Guide Lisa Masi
It was wonderful to see representatives from all of the class groups take part in the assembly this week. Choosing class names is a dearly held tradition at RVCS.
Students actively research and decide upon a name that is supported by all students in the class group. It was determined early on in the process of creating our school that the founders, Trustees, staff and students would do work through the process of consensus. It is not easy, especially in a culture where democratic voting is valued and practiced. Although the democratic process is valuable and has, indeed, allowed our nation to flourish, consensus allows all of our community to be heard.
“Consensus decision making is a creative and dynamic way of reaching agreement between all members of a group. Instead of simply voting for an item and having the majority of the group getting their way, a consensus group is committed to finding solutions that everyone actively supports – or at least can live with.

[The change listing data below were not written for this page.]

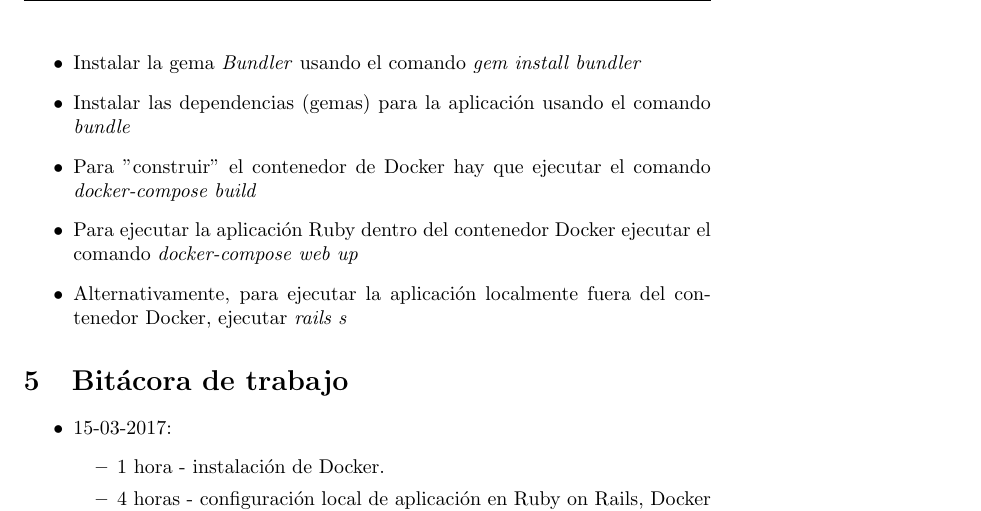
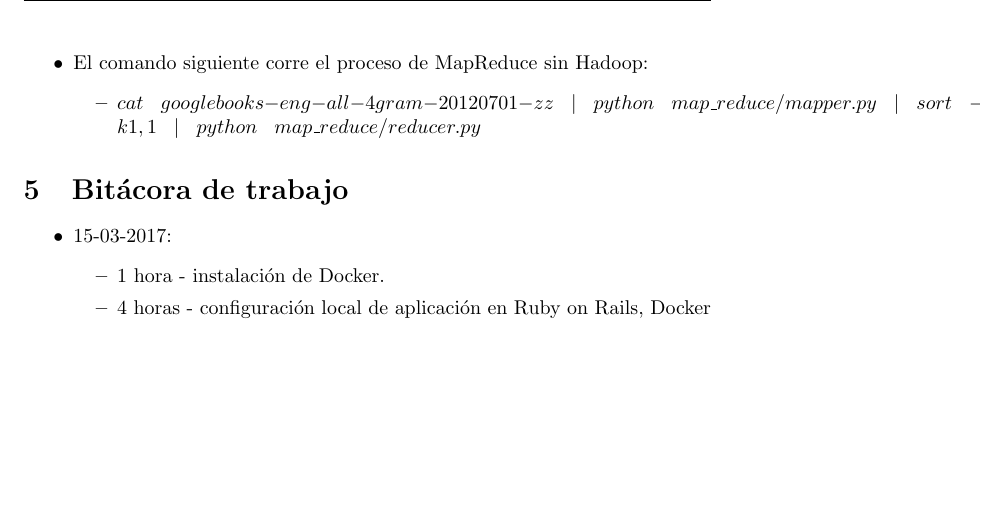
Before and after one commit to aleks279/200835773-tarea2, a LaTeX document (documentacion/documentacion.tex): part of page 3 of 4, cut at the place of the change, the shorter picture padded with empty space. Compiled offline with pdfLaTeX.

Commit message:
update docs

```diff
--- a/documentacion/documentacion.tex
+++ b/documentacion/documentacion.tex
@@ -60,11 +60,10 @@ Asumiendo que el ambiente de desarrollo est\'a listo, hay que seguir los siguien
 \begin{itemize}
   \item Descargar el repo desde \texttt{https://github.com/aleks279/200835773-tarea2}
   \item Navegar al folder \emph{200835773-tarea2}
-  \item Instalar la gema \emph{Bundler} usando el comando \emph{gem install bundler}
-  \item Instalar las dependencias (gemas) para la aplicaci\'on usando el comando \emph{bundle}
-  \item Para "construir" el contenedor de Docker hay que ejecutar el comando \emph{docker-compose build}
-  \item Para ejecutar la aplicaci\'on Ruby dentro del contenedor Docker ejecutar el comando \emph{docker-compose web up}
-  \item Alternativamente, para ejecutar la aplicaci\'on localmente fuera del contenedor Docker, ejecutar \emph{rails s}
+  \item El comando siguiente corre el proceso de MapReduce sin Hadoop:
+  \begin{itemize}
+    \item $cat\hspace{3mm}googlebooks-eng-all-4gram-20120701-zz\hspace{3mm}|\hspace{3mm}python\hspace{3mm}map\_reduce/mapper.py\hspace{3mm}|\hspace{3mm}sort\hspace{3mm}-k1,1\hspace{3mm}|\hspace{3mm}python\hspace{3mm}map\_reduce/reducer.py$
+  \end{itemize}
 \end{itemize}
 
 \section{Bit\'acora de trabajo}
```
Also changed, not shown: documentacion/documentacion.pdf, 2 other files.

This makes sure that all opinions, ideas and concerns are taken into account. By listening closely to each other, the group aims to come up with proposals that work for everyone. Consensus is neither compromise nor unanimity – it aims to go further by weaving together everyone’s best ideas and most important concerns – a process that often results in surprising and creative solutions, inspiring both the individual and the group as whole.”
Students and class groups use consensus in various ways throughout the day and year, from deciding on a class name to deciding between making raspberry jam or autumn olive leather. Although the impact of each consensus decision is different, the process remains important and respectful of all of the students involved.
I have heard some observers wonder why consensus is important, and certainly why we have to celebrate the process and outcome of things such as class names at assemblies. I would offer the following: because it is a celebration of everyone being a part of a community. As we tell students throughout the process, consensus is about everyone being heard. The outcome may not be something that one expected, nor may it be something for which one is particularly excited. It may be uncomfortable. But it is a process that allows everyone to be okay with a decision, no matter what that decision ends up being.
So I offer my thanks to those who participate in and observe our assemblies where we celebrate that each person is respected enough to be heard and considered. Respect is one of the core values at RVCS. Consensus is such a valuable way to embody respect for all of our community. I am grateful that our students are learning that they are worthy of being respected and to respect.